“If they wanna go somewhere else because they’re better, I don’t have a problem with that,” Rossi said. “My response to that is we gotta get better. But I don’t want it to be about the stipends.”

The GSG argued last spring for an increase of 12-month minimum stipends to $38,000, compiling data from peer institutions and testimonials from university students.

The group pointed out that the university falls behind comparator schools in chemical and biomolecular engineering despite an elite ranking nationwide. U.S. News & World Report ranked the university seventh in its 2023 list of best chemical engineering programs.

 University of Delaware 12-month doctoral minimum stipends versus comparator institutions. Konner Metz/THE REVIEW.

“On the healthcare side, it’s still a gap,” Rossi said. “[…] We’re not where we need to be.”

Students with dependents, though, often encounter further financial difficulty when it comes to healthcare premiums. Currently, the university does not subsidize healthcare premium costs for dependents. It does cover 86% of the premium cost for students themselves.

“There are some other universities that do other things,” Rossi said. “It’s on my list.”

Lucas knew a graduate student who needed outside help to make ends meet for themselves and their family. 

“The only way that they could get health insurance for their wife and their child was from charity,” Lucas said. “Because a faculty member in our department decided to help them. And that is the only way that any of this is working.”

The debate about making a living wage

At the core of the debate over graduate student stipends is the question of what constitutes a living wage. In his time as dean, Rossi has used the U.S. Bureau of Labor Statistics’ Consumer Price Index (CPI) to assess the state of the university’s stipend levels. 

Year-to-year change in the CPI – which measures the “average change over time in the prices paid by urban consumers for a market basket of consumer goods and services” – illustrates a rate of inflation.

Before the pandemic, the university’s stipends were in solid shape with the CPI at the time, Rossi said. But since then, the university has fallen behind. High inflation rates in 2022, coupled with stagnant minimums (the university’s last increase was under $100 annually for 9-month students), caused this drag.

Courtesy of the U.S. Bureau of Labor Statistics Mid-Atlantic Information Office

However, the projected increases could put an end to this dip and bring the university’s graduate offerings back to where they were pre-pandemic.

“We will be where we were in 2019, assuming inflation stays the same,” Rossi said. “We will catch up.”

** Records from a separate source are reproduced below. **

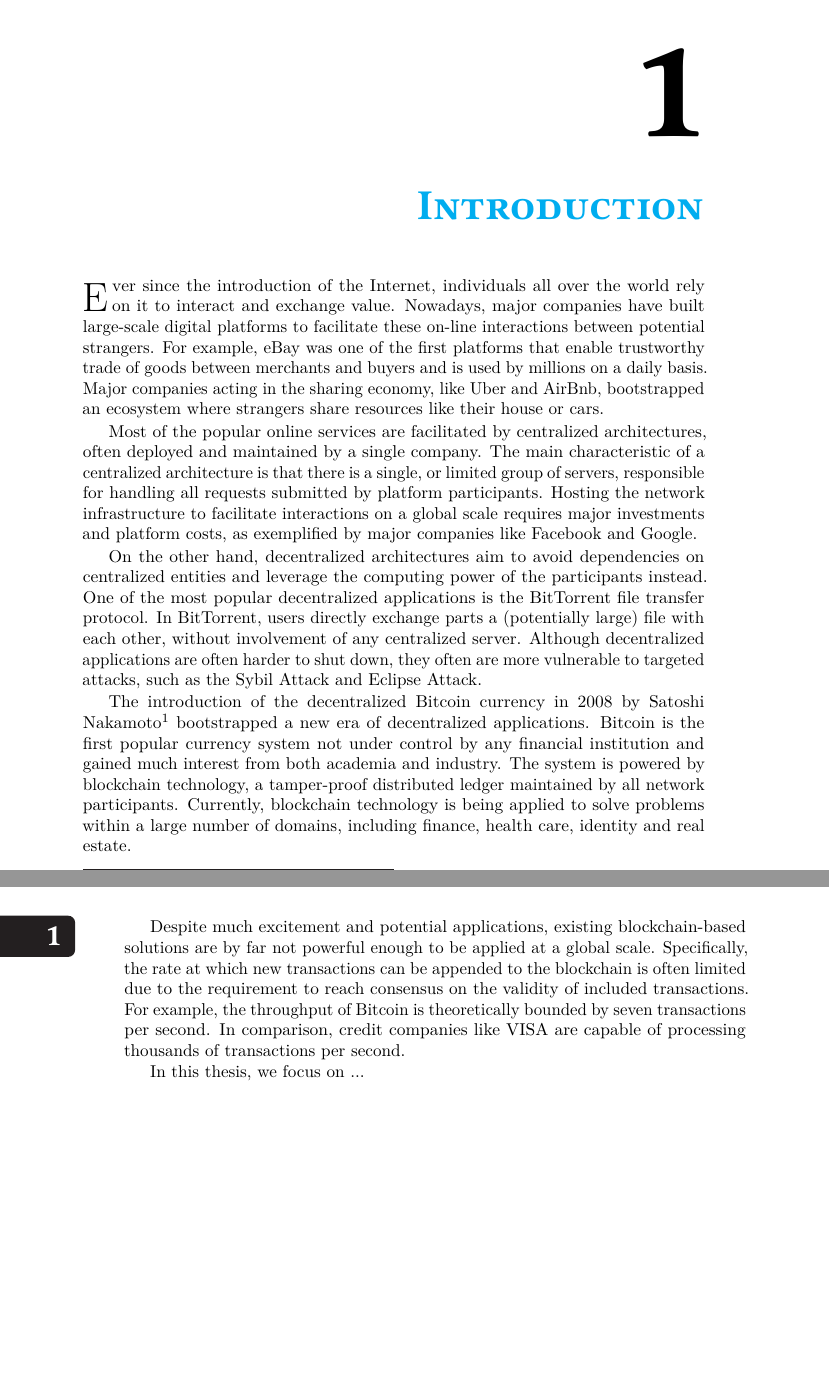
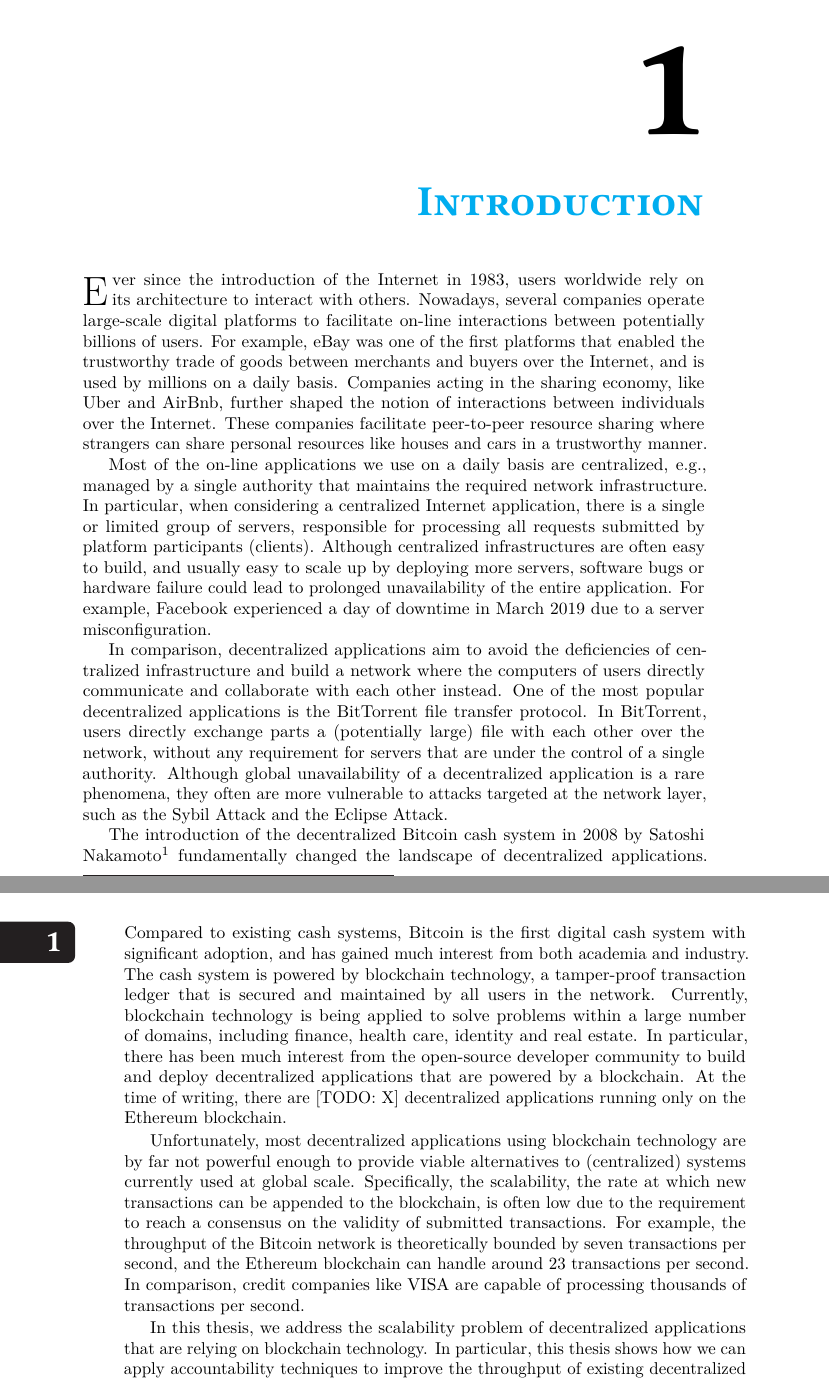
Before and after one commit to devos50/phd-thesis, a LaTeX thesis (dissertation.tex, which reads introduction/introduction.tex): two parts of pages 15 and 16 of 39, joined at a grey line, cut so that both start at the same text, the shorter picture padded with empty space. Compiled offline with LuaLaTeX; a missing font is replaced by an installed copy or a similar font.

Commit message:
Some polish

```diff
--- a/introduction/introduction.tex
+++ b/introduction/introduction.tex
@@ -3,33 +3,40 @@
 
 %\newpage
 
-\dropcap{E}ver since the introduction of the Internet, individuals all over the world rely on it to interact and exchange value.
-Nowadays, major companies have built large-scale digital platforms to facilitate these on-line interactions between potential strangers.
-For example, eBay was one of the first platforms that enable trustworthy trade of goods between merchants and buyers and is used by millions on a daily basis.
-Major companies acting in the sharing economy, like Uber and AirBnb, bootstrapped an ecosystem where strangers share resources like their house or cars.
+\dropcap{E}ver since the introduction of the Internet in 1983, users worldwide rely on its architecture to interact with others.
+Nowadays, several companies operate large-scale digital platforms to facilitate on-line interactions between potentially billions of users.
+For example, eBay was one of the first platforms that enabled the trustworthy trade of goods between merchants and buyers over the Internet, and is used by millions on a daily basis.
+Companies acting in the sharing economy, like Uber and AirBnb, further shaped the notion of interactions between individuals over the Internet.
+These companies facilitate peer-to-peer resource sharing where strangers can share personal resources like houses and cars in a trustworthy manner.
 
-Most of the popular online services are facilitated by centralized architectures, often deployed and maintained by a single company.
-The main characteristic of a centralized architecture is that there is a single, or limited group of servers, responsible for handling all requests submitted by platform participants.
-Hosting the network infrastructure to facilitate interactions on a global scale requires major investments and platform costs, as exemplified by major companies like Facebook and Google.
+Most of the on-line applications we use on a daily basis are \emph{centralized}, e.g., managed by a single authority that maintains the required network infrastructure. % facilitated by centralized architectures, often deployed and maintained by a single company.
+In particular, when considering a centralized Internet application, there is a single or limited group of servers, responsible for processing all requests submitted by platform participants (clients).
+%Hosting the network infrastructure to facilitate interactions on a global scale requires major investments and platform costs, as exemplified by major companies like Facebook and Google.
+Although centralized infrastructures are often easy to build, and usually easy to scale up by deploying more servers, software bugs or hardware failure could lead to prolonged unavailability of the entire application.
+For example, Facebook experienced a day of downtime in March 2019 due to a server misconfiguration.
 
-On the other hand, decentralized architectures aim to avoid dependencies on centralized entities and leverage the computing power of the participants instead.
+In comparison, \emph{decentralized} applications aim to avoid the deficiencies of centralized infrastructure and build a network where the computers of users directly communicate and collaborate with each other instead.
 One of the most popular decentralized applications is the BitTorrent file transfer protocol.
-In BitTorrent, users directly exchange parts a (potentially large) file with each other, without involvement of any centralized server.
-Although decentralized applications are often harder to shut down, they often are more vulnerable to targeted attacks, such as the Sybil Attack and Eclipse Attack.
+In BitTorrent, users directly exchange parts a (potentially large) file with each other over the network, without any requirement for servers that are under the control of a single authority.
+Although global unavailability of a decentralized application is a rare phenomena, they often are more vulnerable to attacks targeted at the network layer, such as the Sybil Attack and the Eclipse Attack.
 
-The introduction of the decentralized Bitcoin currency in 2008 by Satoshi Nakamoto\footnote{A pseudonym, the real identity is currently (still) unknown.} bootstrapped a new era of decentralized applications.
-Bitcoin is the first popular currency system not under control by any financial institution and gained much interest from both academia and industry.
-The system is powered by blockchain technology, a tamper-proof distributed ledger maintained by all network participants.
+The introduction of the decentralized Bitcoin cash system in 2008 by Satoshi Nakamoto\footnote{A pseudonym. The real identity behind the pseudonym is (still) unknown.} fundamentally changed the landscape of decentralized applications.
+Compared to existing cash systems, Bitcoin is the first digital cash system with significant adoption, and has gained much interest from both academia and industry.
+The cash system is powered by blockchain technology, a tamper-proof transaction ledger that is secured and maintained by all users in the network.
 Currently, blockchain technology is being applied to solve problems within a large number of domains, including finance, health care, identity and real estate.
+In particular, there has been much interest from the open-source developer community to build and deploy decentralized applications that are powered by a blockchain.
+At the time of writing, there are \todo{X} decentralized applications running only on the Ethereum blockchain.
 
-Despite much excitement and potential applications, existing blockchain-based solutions are by far not powerful enough to be applied at a global scale.
-Specifically, the rate at which new transactions can be appended to the blockchain is often limited due to the requirement to reach consensus on the validity of included transactions.
-For example, the throughput of Bitcoin is theoretically bounded by seven transactions per second.
+Unfortunately, most decentralized applications using blockchain technology are by far not powerful enough to provide viable alternatives to (centralized) systems currently used at global scale.
+Specifically, the scalability, the rate at which new transactions can be appended to the blockchain, is often low due to the requirement to reach a consensus on the validity of submitted transactions.
+For example, the throughput of the Bitcoin network is theoretically bounded by seven transactions per second, and the Ethereum blockchain can handle around 23 transactions per second.
 In comparison, credit companies like VISA are capable of processing thousands of transactions per second.
 
 % applications are based on distributed ledger technology, where
 
-In this thesis, we focus on ...
+In this thesis, we address the scalability problem of decentralized applications that are relying on blockchain technology.
+In particular, this thesis shows how we can apply \emph{accountability} techniques to improve the throughput of existing decentralized applications.
+We evaluating our accountability ideas in three types of applications: payment systems, markets and software developer identities.
 
 \section{Distributed Ledger Technology}
 TODO
```
Also changed, not shown: introduction/introduction.tex (17 more changed lines), 1 other file.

Earlier this semester, posters across campus demanded the university pay graduate students in accordance with the MIT living wage calculator. While these posters were not associated with GSG, Parkes explained that the government group does agree with its sentiments concerning a living wage.

A poster in Pearson Hall earlier this semester. Konner Metz/THE REVIEW.

“The GSG’s official position is that graduate students should earn what the MIT living wage calculator deems a living income in New Castle County,” Parkes said in a written statement.

The MIT living wage calculator for New Castle County puts a living annual wage after taxes at $40,915, a mark the university’s 12-month minimums fall short of.

“That limits who can earn a graduate degree at UD, falls short of peer institution stipends, and requires many graduate students to find other work, which prevents them from doing research and advancing in their disciplines and departments,” Parkes wrote.

Through her own experience as a graduate student and hearing from peers, Lucas feels the fight for increased stipends and improved health insurance is an ongoing plight.

“I would say that I’m not relying on hope from the university,” Lucas said. “This is why I want to talk about it with other grad students. I think that we can push for more, we need to. This is survival.”